Top positive review
3 of 3 people found this helpful
on 16 March 2014
First published in 1965, Elizabeth Jane Howard's fourth novel 'After Julius' focuses on the family of Julius Grace, the story beginning twenty years after the death of Julius, who was shot and killed during the evacuation of troops from Dunkirk in 1940. Esme, Julius's widow, is fifty eight when we first meet her; she lives alone in Sussex and enjoys her comfortable home and pretty garden. She has two daughters living in a shared flat in London: the stunningly beautiful Cressida (Cressy), a concert pianist, who is in her late thirties; and the quietly attractive Emma, who is in her late twenties and works for the family firm of publishers. Cressy, who was widowed during the war after a very brief marriage, has a string of unsatisfactory relationships behind her and is, at present, involved in an unhappy affair with a married man; Emma, is very wary of men and has just begun a friendship with Daniel, a practically penniless poet who is published by Emma's firm, and who is from a rather different section of the social scale to the upper-middle-class Graces. In addition, we meet Doctor Felix King, a middle-aged man who, when he was in his twenties, had an affair with Esme whilst Julius was still alive, and now home from working abroad, wants to meet up with Esme whom he has not seen for twenty years. (No spoilers, we learn all of this fairly early on in the novel). One weekend, all of these characters, and a few additional extras (one of them a disastrous surprise for at least one member of the family) congregate at Esme's home where, at the dinner party from hell, some rather surprising home truths are revealed and where we learn more about what actually happened to Julius.

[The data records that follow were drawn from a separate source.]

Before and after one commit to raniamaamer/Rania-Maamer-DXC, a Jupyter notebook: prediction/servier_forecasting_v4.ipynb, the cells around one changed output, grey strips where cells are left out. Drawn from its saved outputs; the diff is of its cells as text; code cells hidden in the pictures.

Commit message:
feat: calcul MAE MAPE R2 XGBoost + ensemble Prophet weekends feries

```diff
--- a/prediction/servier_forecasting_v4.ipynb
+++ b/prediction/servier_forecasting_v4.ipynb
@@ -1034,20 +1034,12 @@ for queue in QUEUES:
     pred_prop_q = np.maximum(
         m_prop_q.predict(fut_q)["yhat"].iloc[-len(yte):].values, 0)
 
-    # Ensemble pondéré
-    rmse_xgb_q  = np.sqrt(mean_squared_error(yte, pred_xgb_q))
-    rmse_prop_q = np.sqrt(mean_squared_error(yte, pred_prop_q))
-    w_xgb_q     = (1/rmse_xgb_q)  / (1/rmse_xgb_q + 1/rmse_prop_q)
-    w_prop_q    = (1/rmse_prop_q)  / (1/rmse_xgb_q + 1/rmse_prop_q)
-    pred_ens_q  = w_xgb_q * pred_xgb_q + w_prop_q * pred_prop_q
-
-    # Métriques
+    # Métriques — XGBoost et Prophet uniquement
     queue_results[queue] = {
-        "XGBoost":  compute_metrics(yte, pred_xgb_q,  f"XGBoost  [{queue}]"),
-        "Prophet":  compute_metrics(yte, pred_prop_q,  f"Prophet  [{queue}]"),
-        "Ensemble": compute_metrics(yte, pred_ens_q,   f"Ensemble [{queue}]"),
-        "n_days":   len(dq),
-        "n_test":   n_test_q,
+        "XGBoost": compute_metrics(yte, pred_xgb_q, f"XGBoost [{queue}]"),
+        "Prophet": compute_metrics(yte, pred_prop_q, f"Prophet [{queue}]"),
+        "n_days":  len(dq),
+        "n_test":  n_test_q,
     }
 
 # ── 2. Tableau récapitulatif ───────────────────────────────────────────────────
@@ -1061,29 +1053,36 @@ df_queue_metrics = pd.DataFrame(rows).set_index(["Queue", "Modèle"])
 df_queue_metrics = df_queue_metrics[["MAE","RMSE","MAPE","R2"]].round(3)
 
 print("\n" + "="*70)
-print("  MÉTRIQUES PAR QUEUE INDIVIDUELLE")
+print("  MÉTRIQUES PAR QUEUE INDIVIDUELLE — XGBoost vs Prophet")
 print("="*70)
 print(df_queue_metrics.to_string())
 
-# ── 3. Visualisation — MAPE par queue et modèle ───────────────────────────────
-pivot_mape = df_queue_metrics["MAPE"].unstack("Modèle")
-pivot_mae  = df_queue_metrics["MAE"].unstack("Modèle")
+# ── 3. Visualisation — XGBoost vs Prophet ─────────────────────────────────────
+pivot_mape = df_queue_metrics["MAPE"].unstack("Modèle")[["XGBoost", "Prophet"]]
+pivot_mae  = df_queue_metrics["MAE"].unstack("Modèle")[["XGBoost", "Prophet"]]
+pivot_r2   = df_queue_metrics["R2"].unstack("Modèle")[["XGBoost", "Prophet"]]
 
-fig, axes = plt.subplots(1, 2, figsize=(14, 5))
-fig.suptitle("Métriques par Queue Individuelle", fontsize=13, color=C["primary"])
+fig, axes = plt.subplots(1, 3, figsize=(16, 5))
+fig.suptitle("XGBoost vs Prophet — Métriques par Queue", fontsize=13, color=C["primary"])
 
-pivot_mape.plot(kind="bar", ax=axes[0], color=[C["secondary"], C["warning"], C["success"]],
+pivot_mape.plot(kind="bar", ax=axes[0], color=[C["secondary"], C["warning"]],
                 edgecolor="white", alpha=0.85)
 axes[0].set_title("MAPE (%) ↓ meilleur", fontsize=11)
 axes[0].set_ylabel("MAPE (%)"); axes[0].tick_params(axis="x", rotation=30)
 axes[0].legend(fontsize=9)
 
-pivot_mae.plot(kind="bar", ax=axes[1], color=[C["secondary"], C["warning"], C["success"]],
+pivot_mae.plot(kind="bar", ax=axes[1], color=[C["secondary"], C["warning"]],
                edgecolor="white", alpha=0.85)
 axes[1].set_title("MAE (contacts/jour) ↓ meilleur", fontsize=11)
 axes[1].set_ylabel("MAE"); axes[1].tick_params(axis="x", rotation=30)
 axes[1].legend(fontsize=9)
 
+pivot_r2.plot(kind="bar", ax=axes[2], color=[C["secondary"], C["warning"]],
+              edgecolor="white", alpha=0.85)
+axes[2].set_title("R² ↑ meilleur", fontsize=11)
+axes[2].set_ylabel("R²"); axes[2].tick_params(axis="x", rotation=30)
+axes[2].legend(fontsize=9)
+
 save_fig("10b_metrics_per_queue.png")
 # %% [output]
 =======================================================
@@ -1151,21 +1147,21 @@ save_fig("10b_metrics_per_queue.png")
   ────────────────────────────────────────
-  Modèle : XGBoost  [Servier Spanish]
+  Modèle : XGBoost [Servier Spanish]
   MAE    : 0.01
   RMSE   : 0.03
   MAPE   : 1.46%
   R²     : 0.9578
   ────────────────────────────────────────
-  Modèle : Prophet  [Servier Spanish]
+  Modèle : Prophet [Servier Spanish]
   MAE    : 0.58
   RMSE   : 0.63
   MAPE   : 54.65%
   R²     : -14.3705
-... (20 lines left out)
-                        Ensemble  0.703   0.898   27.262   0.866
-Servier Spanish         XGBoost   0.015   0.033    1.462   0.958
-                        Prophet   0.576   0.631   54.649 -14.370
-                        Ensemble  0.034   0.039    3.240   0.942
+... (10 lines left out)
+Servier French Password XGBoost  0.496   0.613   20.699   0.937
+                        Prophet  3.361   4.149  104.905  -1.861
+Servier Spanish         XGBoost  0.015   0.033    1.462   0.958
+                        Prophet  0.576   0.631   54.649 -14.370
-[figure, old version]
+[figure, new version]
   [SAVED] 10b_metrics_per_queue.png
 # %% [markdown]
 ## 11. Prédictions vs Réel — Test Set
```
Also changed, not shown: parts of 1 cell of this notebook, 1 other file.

Beautifully written and with some wonderful descriptions of situation and setting, this novel is a pleasure to read. Elizabeth Jane Howard deftly contrasts the comfortable Grace family home, with the rather dilapidated London flat rented by the two girls with its leaky roof and bathroom painted the colour of tinned peas, and there are some lovely descriptions of the natural world. The author portrays her characters with sensitivity and although, with the amount of characters appearing in this book, it is difficult to get to know them particularly well, I very much enjoyed reading about all of them - even Esme's housekeeper's cowardly cat who was too scared to catch anything but butterflies. Written with perception, elegance and with a certain gentle irony, I found this novel an enjoyable and very entertaining read. Recommended.